** Available data follows **

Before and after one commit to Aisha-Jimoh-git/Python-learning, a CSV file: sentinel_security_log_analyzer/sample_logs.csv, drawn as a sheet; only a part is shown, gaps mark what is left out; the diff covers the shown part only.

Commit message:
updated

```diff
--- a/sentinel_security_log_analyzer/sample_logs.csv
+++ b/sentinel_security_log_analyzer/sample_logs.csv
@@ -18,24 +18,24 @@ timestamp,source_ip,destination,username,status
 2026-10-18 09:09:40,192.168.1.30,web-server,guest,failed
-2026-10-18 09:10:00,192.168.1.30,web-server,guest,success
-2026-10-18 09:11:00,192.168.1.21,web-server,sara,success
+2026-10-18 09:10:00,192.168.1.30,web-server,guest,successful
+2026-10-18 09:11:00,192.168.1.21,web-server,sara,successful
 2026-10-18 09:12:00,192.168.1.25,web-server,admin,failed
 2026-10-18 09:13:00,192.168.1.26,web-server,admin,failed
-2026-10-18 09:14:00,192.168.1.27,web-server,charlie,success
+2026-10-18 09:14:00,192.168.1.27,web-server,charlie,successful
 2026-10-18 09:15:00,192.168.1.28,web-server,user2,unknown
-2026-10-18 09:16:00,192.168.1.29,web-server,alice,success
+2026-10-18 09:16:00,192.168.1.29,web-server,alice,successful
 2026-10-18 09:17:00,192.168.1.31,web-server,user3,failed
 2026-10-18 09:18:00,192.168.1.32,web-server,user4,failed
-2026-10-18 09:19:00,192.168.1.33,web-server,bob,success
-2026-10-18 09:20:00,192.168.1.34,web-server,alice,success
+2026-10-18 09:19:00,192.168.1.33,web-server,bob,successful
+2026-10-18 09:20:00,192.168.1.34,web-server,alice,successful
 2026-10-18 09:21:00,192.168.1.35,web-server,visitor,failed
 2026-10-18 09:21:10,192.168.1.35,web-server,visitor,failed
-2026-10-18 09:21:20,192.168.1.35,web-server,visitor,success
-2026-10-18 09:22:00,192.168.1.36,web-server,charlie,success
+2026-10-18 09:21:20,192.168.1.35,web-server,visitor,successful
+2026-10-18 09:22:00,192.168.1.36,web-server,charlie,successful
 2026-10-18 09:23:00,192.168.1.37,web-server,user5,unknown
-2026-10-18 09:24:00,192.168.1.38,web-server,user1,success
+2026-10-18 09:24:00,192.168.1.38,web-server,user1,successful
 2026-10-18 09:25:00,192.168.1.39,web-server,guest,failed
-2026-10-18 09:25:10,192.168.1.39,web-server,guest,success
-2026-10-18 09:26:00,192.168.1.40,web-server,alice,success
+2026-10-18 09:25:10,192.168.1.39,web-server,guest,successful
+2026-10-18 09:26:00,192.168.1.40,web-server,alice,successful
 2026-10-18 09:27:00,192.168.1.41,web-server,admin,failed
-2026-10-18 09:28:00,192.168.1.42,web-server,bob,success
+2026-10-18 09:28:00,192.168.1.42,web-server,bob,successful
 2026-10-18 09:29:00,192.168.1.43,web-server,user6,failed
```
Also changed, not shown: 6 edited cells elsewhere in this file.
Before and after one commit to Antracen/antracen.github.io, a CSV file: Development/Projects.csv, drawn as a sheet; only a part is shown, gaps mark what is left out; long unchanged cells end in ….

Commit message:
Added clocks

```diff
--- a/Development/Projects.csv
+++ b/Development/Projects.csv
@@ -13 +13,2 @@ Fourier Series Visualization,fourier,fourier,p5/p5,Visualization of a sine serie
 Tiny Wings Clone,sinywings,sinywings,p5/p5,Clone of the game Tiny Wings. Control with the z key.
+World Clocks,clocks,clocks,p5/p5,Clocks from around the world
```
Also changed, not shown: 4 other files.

** End of Available data **

= Requirement =
Answer with one number only, the count of lines in the material above that hold "guest".

= Task response =
6